▶ **Try it**:
From the entries below, copy every line that holds the word "presentations".

Items from a data source
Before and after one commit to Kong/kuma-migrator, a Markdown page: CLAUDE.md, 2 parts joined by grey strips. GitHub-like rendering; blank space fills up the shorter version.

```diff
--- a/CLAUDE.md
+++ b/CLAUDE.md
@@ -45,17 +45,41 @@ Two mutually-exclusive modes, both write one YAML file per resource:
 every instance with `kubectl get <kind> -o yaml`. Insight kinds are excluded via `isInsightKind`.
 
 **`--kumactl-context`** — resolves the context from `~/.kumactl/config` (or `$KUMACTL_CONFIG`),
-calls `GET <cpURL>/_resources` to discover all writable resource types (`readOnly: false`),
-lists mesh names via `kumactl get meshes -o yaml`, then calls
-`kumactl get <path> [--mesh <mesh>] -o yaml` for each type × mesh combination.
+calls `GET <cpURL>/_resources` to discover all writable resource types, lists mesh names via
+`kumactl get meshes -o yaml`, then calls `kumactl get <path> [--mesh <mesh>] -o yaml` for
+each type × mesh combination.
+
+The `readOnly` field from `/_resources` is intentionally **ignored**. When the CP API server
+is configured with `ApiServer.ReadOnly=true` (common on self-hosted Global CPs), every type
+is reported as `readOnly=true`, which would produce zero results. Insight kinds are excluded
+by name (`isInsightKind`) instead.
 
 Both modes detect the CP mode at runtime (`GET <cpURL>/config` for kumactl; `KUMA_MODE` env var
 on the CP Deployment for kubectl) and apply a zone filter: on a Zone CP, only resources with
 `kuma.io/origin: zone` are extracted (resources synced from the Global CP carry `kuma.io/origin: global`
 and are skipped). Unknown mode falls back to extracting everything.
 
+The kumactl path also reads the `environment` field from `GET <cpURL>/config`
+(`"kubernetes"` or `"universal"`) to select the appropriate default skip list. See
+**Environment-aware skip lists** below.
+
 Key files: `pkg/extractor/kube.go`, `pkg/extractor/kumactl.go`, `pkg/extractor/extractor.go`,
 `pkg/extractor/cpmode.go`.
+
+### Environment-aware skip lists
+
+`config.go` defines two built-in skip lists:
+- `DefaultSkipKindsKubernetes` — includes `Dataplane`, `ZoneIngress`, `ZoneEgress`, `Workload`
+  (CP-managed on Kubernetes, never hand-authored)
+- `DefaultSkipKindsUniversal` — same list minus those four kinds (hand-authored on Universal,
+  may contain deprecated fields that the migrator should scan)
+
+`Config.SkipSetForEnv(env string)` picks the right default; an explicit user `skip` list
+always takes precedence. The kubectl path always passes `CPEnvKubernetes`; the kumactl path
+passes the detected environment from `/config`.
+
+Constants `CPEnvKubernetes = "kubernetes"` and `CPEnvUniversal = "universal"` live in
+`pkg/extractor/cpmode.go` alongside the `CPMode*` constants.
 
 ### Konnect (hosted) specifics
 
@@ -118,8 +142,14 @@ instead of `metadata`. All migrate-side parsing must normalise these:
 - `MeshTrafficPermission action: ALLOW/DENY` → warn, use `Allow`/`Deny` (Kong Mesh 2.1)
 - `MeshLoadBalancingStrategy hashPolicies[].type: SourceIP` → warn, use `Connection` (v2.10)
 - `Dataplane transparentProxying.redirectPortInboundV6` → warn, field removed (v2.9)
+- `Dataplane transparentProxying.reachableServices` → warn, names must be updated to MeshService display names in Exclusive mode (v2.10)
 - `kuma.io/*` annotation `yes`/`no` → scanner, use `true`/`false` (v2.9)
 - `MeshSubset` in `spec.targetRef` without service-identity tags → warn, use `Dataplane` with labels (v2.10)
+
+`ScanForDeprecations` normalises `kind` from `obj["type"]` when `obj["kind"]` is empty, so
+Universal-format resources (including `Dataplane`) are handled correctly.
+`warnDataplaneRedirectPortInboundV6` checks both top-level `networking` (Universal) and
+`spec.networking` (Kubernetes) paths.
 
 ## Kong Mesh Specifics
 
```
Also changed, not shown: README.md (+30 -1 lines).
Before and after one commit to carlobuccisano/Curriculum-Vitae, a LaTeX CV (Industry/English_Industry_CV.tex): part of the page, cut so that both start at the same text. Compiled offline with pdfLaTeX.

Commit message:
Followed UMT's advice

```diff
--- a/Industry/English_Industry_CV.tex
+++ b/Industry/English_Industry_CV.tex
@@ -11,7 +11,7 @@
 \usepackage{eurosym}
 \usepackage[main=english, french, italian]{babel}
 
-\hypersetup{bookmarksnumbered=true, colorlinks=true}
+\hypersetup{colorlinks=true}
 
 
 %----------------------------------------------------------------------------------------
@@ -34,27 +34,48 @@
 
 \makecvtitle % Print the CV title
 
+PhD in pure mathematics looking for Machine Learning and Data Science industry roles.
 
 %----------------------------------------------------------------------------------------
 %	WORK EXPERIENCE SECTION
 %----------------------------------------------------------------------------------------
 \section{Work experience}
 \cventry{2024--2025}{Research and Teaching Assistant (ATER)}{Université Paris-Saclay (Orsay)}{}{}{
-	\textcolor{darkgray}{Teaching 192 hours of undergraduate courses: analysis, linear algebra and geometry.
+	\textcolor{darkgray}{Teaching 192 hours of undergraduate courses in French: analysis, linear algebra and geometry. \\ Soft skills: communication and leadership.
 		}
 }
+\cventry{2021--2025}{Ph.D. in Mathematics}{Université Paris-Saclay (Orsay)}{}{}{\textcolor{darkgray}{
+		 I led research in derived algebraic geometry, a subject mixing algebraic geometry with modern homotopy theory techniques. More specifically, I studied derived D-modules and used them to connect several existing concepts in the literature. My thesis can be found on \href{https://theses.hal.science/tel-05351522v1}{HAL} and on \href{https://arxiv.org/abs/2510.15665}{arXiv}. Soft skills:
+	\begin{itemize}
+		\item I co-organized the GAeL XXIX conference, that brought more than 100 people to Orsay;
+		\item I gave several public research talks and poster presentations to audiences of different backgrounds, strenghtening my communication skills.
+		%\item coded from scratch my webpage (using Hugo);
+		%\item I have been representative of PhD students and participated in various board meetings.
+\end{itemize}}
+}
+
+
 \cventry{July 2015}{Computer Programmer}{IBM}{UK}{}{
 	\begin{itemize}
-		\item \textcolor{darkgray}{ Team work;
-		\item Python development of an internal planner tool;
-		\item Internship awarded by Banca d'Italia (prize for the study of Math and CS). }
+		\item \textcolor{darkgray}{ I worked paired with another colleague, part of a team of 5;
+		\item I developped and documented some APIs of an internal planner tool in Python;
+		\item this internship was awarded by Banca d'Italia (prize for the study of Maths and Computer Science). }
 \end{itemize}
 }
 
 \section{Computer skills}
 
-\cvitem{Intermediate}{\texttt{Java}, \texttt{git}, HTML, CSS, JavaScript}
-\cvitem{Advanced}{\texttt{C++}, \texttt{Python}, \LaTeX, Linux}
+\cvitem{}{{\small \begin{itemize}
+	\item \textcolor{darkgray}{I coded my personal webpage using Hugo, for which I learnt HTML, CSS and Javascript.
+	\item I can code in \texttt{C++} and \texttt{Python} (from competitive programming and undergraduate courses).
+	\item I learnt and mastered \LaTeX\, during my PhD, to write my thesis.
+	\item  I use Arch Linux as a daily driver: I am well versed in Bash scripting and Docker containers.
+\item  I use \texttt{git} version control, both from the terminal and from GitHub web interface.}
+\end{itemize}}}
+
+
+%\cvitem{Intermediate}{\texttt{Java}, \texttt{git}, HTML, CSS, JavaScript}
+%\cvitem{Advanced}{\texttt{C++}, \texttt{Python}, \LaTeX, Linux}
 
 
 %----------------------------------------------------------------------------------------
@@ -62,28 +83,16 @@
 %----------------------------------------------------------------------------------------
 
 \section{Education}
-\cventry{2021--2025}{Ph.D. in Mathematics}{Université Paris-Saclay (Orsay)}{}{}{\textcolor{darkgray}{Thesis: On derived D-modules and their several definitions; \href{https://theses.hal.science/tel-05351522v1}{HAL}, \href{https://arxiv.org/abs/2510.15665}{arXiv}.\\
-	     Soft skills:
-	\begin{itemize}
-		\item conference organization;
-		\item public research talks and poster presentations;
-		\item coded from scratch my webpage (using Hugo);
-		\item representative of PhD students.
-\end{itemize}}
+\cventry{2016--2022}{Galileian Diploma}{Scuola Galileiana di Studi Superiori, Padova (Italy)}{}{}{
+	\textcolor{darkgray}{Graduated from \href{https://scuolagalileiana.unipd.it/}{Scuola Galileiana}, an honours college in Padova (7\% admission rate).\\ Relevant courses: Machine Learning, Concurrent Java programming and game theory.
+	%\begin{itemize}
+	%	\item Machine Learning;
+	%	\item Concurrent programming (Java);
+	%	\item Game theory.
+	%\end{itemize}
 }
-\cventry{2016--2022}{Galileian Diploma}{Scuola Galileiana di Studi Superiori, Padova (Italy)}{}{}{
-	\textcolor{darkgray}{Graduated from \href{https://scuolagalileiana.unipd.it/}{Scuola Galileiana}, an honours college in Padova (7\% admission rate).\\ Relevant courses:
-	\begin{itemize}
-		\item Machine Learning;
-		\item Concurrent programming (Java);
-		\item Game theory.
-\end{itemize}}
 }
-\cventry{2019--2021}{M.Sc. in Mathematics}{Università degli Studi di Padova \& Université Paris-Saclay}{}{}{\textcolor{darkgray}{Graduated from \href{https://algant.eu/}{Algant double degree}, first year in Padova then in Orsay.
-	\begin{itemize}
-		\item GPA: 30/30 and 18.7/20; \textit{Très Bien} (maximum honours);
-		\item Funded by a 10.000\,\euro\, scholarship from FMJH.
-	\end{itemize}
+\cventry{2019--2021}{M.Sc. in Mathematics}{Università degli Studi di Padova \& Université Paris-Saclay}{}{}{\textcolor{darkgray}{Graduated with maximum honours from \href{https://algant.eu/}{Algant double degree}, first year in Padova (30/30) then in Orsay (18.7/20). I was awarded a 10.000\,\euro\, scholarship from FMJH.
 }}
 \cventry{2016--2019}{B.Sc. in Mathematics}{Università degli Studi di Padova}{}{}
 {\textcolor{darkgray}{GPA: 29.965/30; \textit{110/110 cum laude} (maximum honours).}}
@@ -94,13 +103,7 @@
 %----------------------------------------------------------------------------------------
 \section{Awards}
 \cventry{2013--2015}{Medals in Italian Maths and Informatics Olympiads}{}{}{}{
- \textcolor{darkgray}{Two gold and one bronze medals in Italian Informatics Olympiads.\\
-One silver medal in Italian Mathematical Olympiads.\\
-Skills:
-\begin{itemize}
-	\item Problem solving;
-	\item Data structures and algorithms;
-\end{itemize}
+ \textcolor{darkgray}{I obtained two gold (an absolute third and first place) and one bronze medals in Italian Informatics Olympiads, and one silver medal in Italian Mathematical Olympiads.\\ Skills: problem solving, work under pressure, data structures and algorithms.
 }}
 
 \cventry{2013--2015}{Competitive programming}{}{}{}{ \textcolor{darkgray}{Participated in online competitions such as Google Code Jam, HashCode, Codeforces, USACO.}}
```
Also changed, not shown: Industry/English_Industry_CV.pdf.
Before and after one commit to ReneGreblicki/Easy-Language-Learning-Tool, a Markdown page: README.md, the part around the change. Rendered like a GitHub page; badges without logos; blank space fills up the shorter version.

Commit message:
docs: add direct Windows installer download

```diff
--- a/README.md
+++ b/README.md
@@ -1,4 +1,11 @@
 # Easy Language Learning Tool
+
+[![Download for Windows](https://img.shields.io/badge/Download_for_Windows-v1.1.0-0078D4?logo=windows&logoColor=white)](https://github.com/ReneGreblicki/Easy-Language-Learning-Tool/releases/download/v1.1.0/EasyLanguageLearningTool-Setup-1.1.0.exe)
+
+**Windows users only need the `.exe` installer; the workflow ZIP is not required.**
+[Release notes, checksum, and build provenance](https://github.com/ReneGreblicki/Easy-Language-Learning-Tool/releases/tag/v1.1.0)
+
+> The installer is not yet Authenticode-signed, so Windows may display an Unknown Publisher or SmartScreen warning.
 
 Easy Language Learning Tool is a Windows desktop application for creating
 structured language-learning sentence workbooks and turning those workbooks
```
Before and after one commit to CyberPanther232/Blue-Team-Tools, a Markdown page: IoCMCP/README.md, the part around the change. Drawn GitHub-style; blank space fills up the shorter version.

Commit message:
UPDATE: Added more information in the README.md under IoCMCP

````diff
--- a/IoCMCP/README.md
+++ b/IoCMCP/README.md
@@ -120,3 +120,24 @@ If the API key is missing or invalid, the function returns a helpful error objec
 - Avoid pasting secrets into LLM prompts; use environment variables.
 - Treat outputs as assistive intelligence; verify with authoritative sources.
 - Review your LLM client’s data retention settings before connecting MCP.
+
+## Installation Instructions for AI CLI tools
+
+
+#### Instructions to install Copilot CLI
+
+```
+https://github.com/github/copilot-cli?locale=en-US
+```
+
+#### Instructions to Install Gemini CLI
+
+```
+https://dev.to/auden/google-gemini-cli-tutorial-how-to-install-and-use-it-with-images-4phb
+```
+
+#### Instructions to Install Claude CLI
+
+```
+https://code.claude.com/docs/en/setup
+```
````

▶ **Output for this exercise**:
+		\item I gave several public research talks and poster presentations to audiences of different backgrounds, strenghtening my communication skills.
-		\item public research talks and poster presentations;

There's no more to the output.